Duke energy issued a fact sheet on Thursday, September 20 outlining the damages that Hurricane Florence caused to the 3,000 MW (3 GW) of solar capacity connected to the Duke Energy system in North Carolina.
According to Duke, at peak solar outages, 1 GW of solar capacity was not available to the system. Of that 1 GW, 100 MW was Duke-owned solar capacity and the rest was either taken offline or tripped off during the storm (either grid or facility related).
As of this writing, roughly 800-900 MW of solar capacity is still offline but some is starting to come back online. Duke offered no timetable for full restoration of solar assets.
Most of the offline sites are in areas that experienced extreme flooding.

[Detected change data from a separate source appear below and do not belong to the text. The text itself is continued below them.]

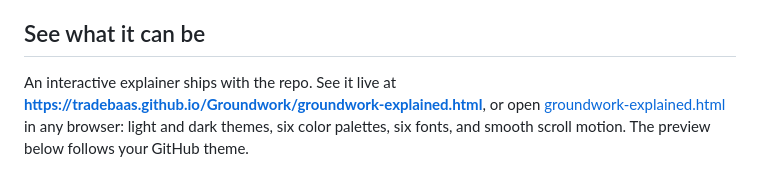
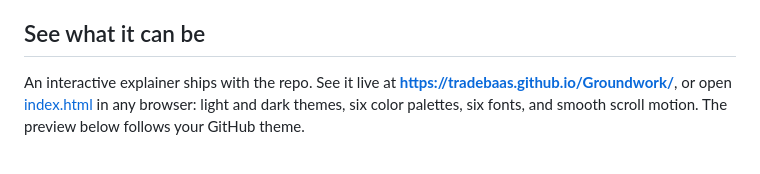
Before and after one commit to Tradebaas/Groundwork, a Markdown page: README.md, the part around the change. GitHub-like rendering.

Commit message:
fix: point README explainer link at index.html
The previous rename commit shipped a stale README (editor buffer clobbered the
edit), leaving a broken link to the old filename. Link the renamed index.html
and the bare Pages URL.

Co-Authored-By: Claude Opus 4.8 (1M context) <noreply@anthropic.com>

```diff
--- a/README.md
+++ b/README.md
@@ -8,10 +8,9 @@ everything a project needs to begin correctly, before the first line of product
 ## See what it can be
 
 An interactive explainer ships with the repo. See it live at
-**https://tradebaas.github.io/Groundwork/groundwork-explained.html**, or open
-[groundwork-explained.html](groundwork-explained.html) in any browser: light and dark themes,
-six color palettes, six fonts, and smooth scroll motion. The preview below follows your GitHub
-theme.
+**https://tradebaas.github.io/Groundwork/**, or open [index.html](index.html) in any browser:
+light and dark themes, six color palettes, six fonts, and smooth scroll motion. The preview below
+follows your GitHub theme.
 
 <picture>
   <source media="(prefers-color-scheme: dark)" srcset="docs/design/reference/explainer-dark.png">
```
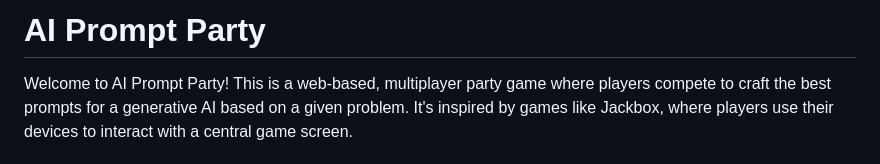
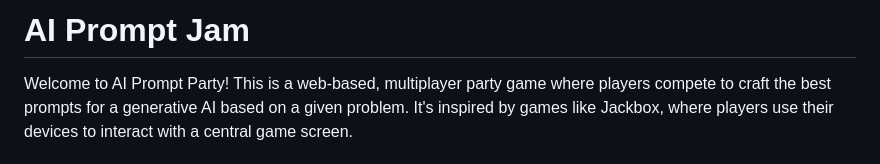
Before and after one commit to apeckdev/AI-Projects, a Markdown page: AI-Prompt-Jam/README.md, the part around the change. Drawn GitHub-style.

```diff
--- a/AI-Prompt-Jam/README.md
+++ b/AI-Prompt-Jam/README.md
@@ -1,4 +1,4 @@
-# AI Prompt Party
+# AI Prompt Jam
 
 Welcome to AI Prompt Party! This is a web-based, multiplayer party game where players compete to craft the best prompts for a generative AI based on a given problem. It's inspired by games like Jackbox, where players use their devices to interact with a central game screen.
 
```
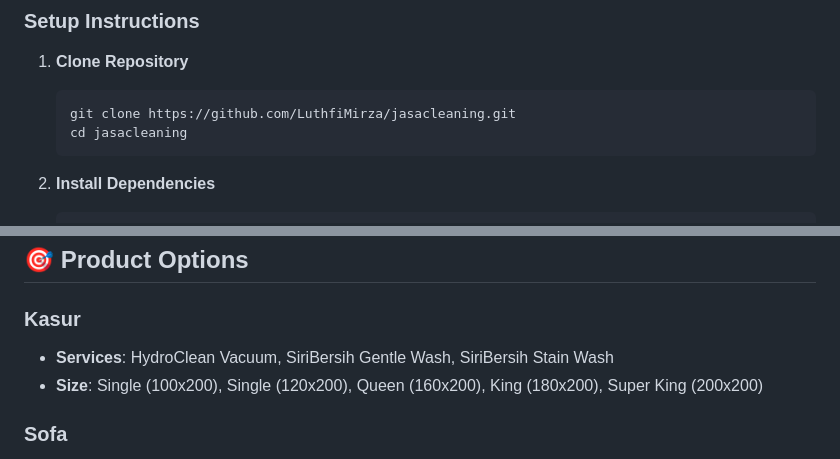
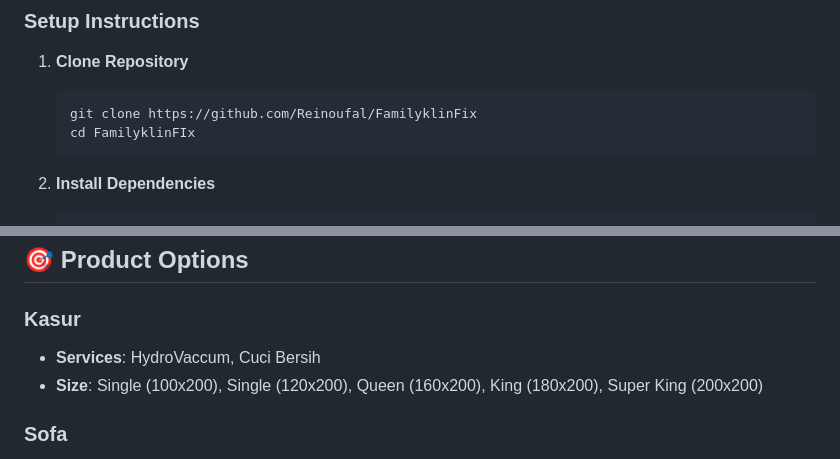
Before and after one commit to Reinoufal/FamilyklinFix, a Markdown page: README.md, 2 parts joined by grey strips. Drawn GitHub-style.

````diff
--- a/README.md
+++ b/README.md
@@ -75,8 +75,8 @@
 
 1. **Clone Repository**
    ```bash
-   git clone https://github.com/LuthfiMirza/jasacleaning.git
-   cd jasacleaning
+   git clone https://github.com/Reinoufal/FamilyklinFix
+   cd FamilyklinFIx
    ```
 
 2. **Install Dependencies**
@@ -131,7 +131,7 @@
 ## 🎯 Product Options
 
 ### Kasur
-- **Services**: HydroClean Vacuum, SiriBersih Gentle Wash, SiriBersih Stain Wash
+- **Services**: HydroVaccum, Cuci Bersih
 - **Size**: Single (100x200), Single (120x200), Queen (160x200), King (180x200), Super King (200x200)
 
 ### Sofa
````
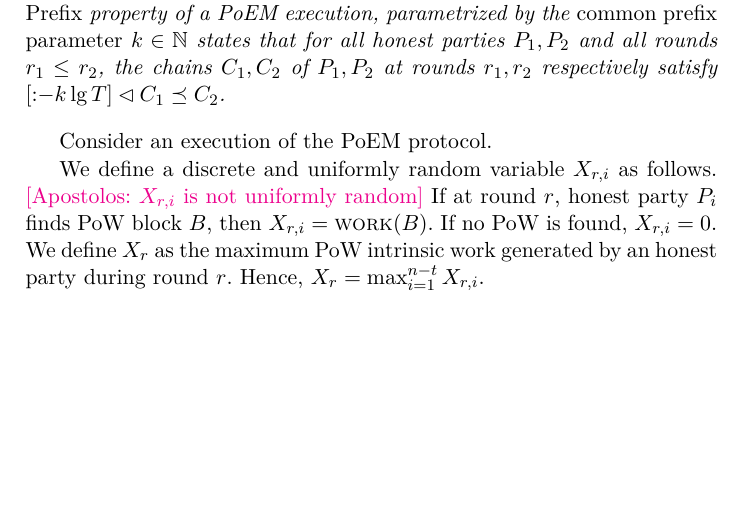
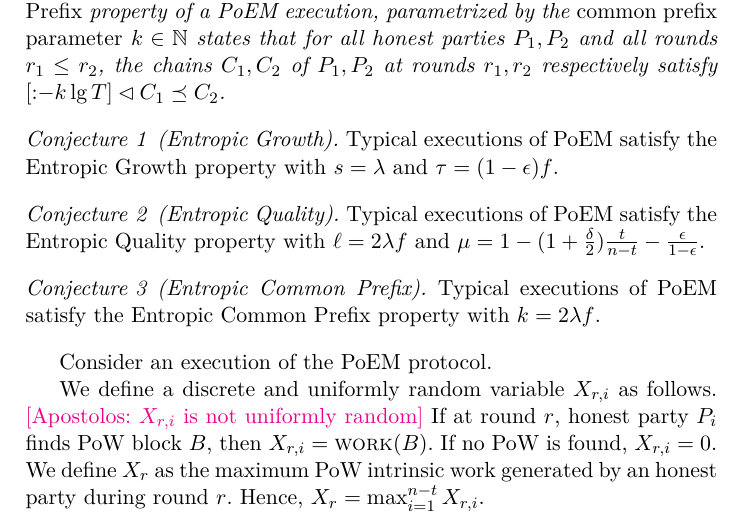
Before and after one commit to commonprefix/poem, a LaTeX paper (poem.tex, which reads analysis.tex): part of page 6 of 8, cut so that both start at the same text, the shorter picture padded with empty space. Compiled offline with XeLaTeX; a LaTeX package or settings file that is missing is left out.

Commit message:
Conjecture entropic chain virtues

```diff
--- a/analysis.tex
+++ b/analysis.tex
@@ -35,6 +35,22 @@
   satisfy $[{:}{-k \lg T}] \lhd C_1 \preceq C_2$.
 \end{definition}
 
+\begin{conjecture}[Entropic Growth]
+  Typical executions of \poem satisfy the Entropic Growth property
+  with $s = \lambda$ and $\tau = (1 - \epsilon)f$.
+\end{conjecture}
+
+\begin{conjecture}[Entropic Quality]
+  Typical executions of \poem satisfy the Entropic Quality property
+  with $\ell = 2 \lambda f$ and
+  $\mu = 1 - (1 + \frac{\delta}{2})\frac{t}{n - t} - \frac{\epsilon}{1 - \epsilon}$.
+\end{conjecture}
+
+\begin{conjecture}[Entropic Common Prefix]
+  Typical executions of \poem satisfy the Entropic Common Prefix property
+  with $k = 2 \lambda f$.
+\end{conjecture}
+
 Consider an execution of the \poem protocol.
 
 We define a discrete and uniformly random variable $X_{r, i}$ as follows.
```
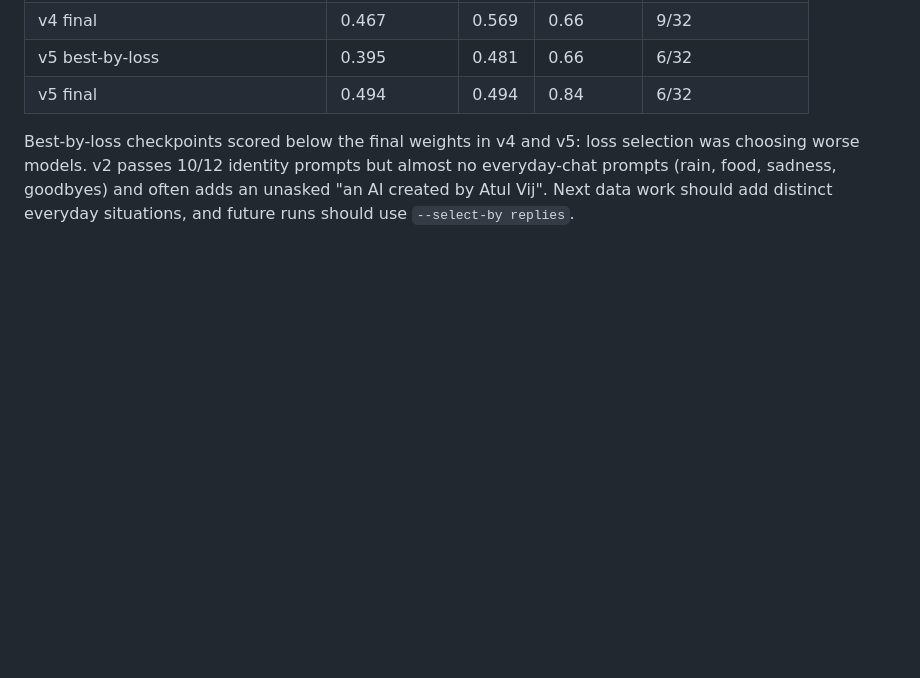
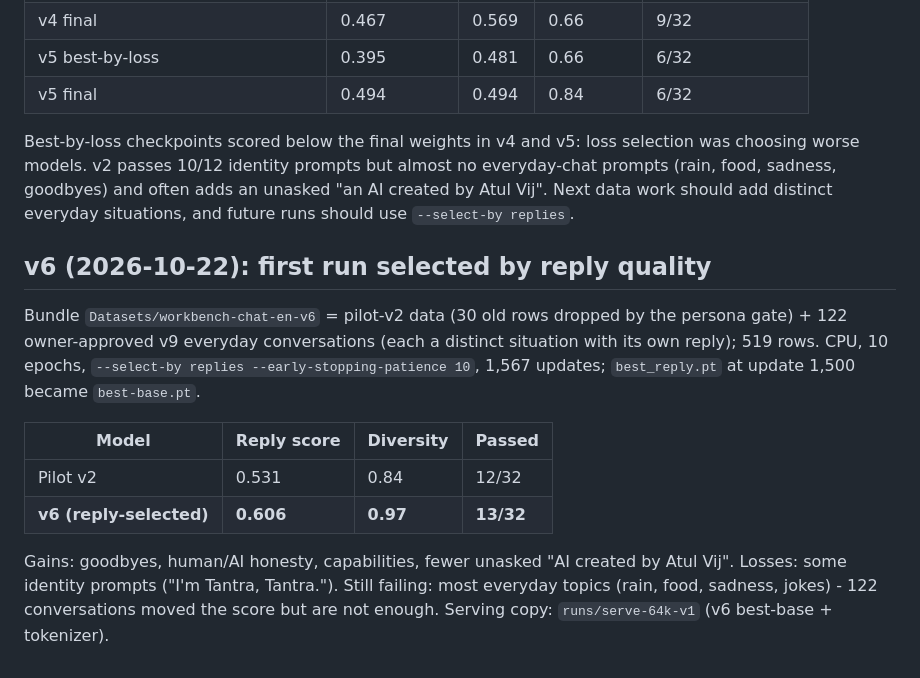
Before and after one commit to atulyaai/Tantra-LLM, a Markdown page: docs/CONVERSATION_TRAINING_STAGE.md, the part around the change. Rendered like a GitHub page; blank space fills up the shorter version.

Commit message:
Record v6: reply-selected chat model scores 0.606 vs 0.531 for v2
Co-Authored-By: Claude Opus 5.5 <noreply@anthropic.com>

```diff
--- a/docs/CONVERSATION_TRAINING_STAGE.md
+++ b/docs/CONVERSATION_TRAINING_STAGE.md
@@ -150,3 +150,20 @@ Best-by-loss checkpoints scored below the final weights in v4 and v5: loss selec
 worse models. v2 passes 10/12 identity prompts but almost no everyday-chat prompts (rain, food,
 sadness, goodbyes) and often adds an unasked "an AI created by Atul Vij". Next data work should
 add distinct everyday situations, and future runs should use `--select-by replies`.
+
+## v6 (2026-10-22): first run selected by reply quality
+
+Bundle `Datasets/workbench-chat-en-v6` = pilot-v2 data (30 old rows dropped by the persona gate) +
+122 owner-approved v9 everyday conversations (each a distinct situation with its own reply); 519 rows.
+CPU, 10 epochs, `--select-by replies --early-stopping-patience 10`, 1,567 updates; `best_reply.pt`
+at update 1,500 became `best-base.pt`.
+
+| Model | Reply score | Diversity | Passed |
+|---|---|---|---|
+| Pilot v2 | 0.531 | 0.84 | 12/32 |
+| **v6 (reply-selected)** | **0.606** | **0.97** | **13/32** |
+
+Gains: goodbyes, human/AI honesty, capabilities, fewer unasked "AI created by Atul Vij". Losses:
+some identity prompts ("I'm Tantra, Tantra."). Still failing: most everyday topics (rain, food,
+sadness, jokes) - 122 conversations moved the score but are not enough. Serving copy:
+`runs/serve-64k-v1` (v6 best-base + tokenizer).
```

“There is a lot of solar near the coastal counties of North Carolina,” said spokesperson Randy Wheeless in a statement.
Duke Energy has 35 solar sites in North Carolina and three of those (Camp Lejeune, Warsaw and Fayetteville) are offline with the utility assessing damage to them today. About one dozen panels were damaged at the Duke-owned 60-MW solar array in Monroe, which has more than 600,000 panels. The Monroe site is fully functioning today.
Watch the video below to see an aerial view of the Monroe solar facility before the hurricane struck.